**Task details**
Answer with one figure only, the number of lines below in which "button" occurs.
—————
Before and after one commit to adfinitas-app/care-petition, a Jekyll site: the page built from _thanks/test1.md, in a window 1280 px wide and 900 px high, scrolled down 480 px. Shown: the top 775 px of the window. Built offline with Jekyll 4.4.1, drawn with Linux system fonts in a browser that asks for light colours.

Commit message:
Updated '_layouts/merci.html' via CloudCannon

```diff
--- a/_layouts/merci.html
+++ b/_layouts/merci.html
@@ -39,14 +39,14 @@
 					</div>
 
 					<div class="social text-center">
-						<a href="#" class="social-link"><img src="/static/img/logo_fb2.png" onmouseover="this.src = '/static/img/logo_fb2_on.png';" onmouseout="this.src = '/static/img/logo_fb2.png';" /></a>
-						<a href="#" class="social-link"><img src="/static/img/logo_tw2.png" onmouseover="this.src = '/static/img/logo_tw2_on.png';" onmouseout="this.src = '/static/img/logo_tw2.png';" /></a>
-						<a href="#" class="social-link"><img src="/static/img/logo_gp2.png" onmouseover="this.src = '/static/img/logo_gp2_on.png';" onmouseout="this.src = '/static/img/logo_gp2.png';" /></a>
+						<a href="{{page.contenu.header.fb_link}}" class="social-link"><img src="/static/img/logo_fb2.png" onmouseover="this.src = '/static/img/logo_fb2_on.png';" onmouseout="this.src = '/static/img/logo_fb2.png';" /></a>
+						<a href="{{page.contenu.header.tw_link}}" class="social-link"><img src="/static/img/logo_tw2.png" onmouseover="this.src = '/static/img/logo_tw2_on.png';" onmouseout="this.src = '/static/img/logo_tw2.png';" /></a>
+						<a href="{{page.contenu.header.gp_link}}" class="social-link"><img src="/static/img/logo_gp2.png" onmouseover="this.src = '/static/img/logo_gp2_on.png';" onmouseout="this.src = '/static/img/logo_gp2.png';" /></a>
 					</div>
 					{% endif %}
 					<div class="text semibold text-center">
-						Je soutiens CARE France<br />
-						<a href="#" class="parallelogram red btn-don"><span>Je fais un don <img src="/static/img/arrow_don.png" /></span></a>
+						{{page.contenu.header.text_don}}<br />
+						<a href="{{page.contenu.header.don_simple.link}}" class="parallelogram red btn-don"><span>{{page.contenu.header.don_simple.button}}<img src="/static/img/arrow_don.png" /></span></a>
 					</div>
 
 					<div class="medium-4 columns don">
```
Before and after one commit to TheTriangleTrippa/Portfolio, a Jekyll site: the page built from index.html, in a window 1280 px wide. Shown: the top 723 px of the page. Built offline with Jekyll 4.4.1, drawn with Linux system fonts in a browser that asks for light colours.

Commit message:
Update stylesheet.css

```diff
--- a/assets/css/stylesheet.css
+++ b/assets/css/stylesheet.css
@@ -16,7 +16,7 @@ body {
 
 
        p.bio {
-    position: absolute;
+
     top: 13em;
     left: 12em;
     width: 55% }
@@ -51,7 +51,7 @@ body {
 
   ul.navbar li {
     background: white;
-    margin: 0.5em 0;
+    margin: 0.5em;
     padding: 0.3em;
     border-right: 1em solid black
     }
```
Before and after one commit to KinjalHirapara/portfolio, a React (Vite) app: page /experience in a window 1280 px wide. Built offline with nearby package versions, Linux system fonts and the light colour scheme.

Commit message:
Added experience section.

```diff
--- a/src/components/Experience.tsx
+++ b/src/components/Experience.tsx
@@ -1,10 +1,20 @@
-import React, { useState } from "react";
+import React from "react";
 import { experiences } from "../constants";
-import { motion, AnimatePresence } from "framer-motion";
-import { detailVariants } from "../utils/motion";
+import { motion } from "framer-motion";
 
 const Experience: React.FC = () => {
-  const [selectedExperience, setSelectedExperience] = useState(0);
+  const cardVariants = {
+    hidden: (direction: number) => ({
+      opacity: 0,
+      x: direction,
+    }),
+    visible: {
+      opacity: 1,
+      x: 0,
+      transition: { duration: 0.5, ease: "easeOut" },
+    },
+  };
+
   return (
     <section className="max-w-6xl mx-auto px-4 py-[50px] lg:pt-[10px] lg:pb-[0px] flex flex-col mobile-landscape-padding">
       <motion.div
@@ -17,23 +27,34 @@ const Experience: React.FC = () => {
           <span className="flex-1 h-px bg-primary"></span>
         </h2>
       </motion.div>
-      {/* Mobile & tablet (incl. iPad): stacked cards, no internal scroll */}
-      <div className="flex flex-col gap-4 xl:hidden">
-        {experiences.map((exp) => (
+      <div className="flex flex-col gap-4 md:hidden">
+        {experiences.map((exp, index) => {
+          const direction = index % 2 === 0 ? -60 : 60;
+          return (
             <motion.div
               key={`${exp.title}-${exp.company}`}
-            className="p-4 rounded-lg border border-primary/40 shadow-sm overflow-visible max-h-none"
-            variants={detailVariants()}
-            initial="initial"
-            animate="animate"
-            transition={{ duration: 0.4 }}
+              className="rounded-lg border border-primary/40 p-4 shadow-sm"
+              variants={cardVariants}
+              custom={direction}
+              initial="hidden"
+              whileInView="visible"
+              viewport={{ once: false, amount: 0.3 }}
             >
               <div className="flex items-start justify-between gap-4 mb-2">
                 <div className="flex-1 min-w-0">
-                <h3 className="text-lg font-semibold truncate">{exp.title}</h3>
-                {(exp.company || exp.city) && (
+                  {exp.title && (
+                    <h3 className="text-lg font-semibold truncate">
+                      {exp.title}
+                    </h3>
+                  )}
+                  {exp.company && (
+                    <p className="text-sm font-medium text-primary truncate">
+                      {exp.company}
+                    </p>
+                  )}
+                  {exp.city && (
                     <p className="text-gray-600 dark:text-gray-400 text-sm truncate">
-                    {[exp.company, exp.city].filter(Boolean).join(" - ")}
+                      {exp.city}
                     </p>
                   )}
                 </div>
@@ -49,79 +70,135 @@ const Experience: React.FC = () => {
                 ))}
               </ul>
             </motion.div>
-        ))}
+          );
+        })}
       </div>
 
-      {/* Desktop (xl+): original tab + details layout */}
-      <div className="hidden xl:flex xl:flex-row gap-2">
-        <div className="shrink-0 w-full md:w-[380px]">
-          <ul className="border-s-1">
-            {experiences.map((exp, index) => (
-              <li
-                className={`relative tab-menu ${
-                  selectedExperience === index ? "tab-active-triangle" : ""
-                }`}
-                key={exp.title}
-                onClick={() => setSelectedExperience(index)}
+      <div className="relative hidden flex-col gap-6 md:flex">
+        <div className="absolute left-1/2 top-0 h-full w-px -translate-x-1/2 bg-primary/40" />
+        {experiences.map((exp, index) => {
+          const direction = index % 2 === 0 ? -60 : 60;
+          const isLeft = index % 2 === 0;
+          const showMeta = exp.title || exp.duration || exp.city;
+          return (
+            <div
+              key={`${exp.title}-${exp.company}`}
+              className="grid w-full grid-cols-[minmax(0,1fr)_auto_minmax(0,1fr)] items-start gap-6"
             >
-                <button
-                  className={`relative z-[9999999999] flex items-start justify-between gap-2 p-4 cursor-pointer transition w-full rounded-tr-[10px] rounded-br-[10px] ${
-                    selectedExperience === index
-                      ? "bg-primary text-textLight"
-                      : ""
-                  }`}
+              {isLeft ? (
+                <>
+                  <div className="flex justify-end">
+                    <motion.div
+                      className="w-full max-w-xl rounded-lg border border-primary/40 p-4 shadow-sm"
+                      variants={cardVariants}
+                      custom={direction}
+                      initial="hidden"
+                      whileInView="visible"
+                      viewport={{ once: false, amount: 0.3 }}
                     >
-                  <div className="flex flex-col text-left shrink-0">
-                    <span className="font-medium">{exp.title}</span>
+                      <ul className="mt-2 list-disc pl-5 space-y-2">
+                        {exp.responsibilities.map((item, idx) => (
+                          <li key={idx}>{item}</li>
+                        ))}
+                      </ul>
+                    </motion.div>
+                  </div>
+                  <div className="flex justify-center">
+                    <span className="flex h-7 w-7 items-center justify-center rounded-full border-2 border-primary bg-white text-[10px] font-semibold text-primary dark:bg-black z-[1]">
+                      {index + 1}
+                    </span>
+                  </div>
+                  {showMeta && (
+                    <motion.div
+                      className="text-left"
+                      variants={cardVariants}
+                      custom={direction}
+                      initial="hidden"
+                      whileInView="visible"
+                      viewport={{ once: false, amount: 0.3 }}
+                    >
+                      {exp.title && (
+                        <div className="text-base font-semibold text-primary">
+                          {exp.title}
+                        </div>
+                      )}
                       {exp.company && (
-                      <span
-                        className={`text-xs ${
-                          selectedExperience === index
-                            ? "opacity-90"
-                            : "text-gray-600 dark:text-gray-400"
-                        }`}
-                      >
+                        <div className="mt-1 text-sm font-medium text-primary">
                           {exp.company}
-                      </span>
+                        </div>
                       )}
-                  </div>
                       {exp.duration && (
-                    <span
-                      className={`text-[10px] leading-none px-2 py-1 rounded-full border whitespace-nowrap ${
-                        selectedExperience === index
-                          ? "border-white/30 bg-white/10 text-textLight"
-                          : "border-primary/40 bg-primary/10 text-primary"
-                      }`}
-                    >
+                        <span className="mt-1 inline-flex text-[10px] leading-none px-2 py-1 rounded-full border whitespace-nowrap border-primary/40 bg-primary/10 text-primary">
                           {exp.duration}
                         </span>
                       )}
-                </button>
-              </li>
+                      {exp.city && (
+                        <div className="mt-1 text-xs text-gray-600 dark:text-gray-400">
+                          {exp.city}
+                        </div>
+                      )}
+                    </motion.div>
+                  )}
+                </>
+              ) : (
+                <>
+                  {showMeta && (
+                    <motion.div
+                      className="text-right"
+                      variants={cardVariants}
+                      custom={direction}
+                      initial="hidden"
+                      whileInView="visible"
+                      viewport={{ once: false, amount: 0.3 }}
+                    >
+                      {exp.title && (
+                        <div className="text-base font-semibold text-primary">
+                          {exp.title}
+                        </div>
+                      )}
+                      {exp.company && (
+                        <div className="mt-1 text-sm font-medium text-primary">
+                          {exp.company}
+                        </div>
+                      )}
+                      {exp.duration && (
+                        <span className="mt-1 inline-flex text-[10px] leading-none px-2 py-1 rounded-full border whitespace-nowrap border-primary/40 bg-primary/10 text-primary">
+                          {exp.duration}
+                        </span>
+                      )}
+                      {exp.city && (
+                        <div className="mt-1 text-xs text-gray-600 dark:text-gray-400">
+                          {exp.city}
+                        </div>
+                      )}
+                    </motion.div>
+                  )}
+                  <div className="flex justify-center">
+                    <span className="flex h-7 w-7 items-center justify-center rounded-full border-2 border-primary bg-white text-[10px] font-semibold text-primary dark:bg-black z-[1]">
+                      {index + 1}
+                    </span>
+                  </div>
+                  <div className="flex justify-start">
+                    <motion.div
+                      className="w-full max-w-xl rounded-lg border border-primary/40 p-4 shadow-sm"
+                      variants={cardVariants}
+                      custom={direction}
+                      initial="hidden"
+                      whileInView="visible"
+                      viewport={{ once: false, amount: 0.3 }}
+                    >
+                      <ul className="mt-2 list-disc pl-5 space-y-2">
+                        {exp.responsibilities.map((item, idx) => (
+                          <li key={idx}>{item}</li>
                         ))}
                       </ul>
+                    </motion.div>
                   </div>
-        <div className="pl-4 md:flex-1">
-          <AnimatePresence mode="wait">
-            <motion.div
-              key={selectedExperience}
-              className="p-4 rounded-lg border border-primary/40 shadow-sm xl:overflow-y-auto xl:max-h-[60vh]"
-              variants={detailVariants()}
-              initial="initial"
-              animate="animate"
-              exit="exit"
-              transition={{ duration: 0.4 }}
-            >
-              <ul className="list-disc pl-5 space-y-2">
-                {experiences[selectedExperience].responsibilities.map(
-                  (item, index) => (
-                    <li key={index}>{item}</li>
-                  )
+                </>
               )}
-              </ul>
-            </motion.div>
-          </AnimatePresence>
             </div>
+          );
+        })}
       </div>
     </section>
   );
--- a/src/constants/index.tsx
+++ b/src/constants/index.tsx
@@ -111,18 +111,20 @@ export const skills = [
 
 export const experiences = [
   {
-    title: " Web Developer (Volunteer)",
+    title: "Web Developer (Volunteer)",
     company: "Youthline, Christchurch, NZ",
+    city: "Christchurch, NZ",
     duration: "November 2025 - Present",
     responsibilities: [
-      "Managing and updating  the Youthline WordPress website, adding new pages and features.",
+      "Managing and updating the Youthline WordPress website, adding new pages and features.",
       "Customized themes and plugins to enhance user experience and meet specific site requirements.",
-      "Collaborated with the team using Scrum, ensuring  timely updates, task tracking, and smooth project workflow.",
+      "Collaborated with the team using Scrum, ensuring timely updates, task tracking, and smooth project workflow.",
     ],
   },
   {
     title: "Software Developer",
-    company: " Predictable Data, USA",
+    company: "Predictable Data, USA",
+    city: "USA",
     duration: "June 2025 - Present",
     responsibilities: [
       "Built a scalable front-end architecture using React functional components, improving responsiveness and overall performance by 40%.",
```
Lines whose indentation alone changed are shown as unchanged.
—————
**Result of this task**
3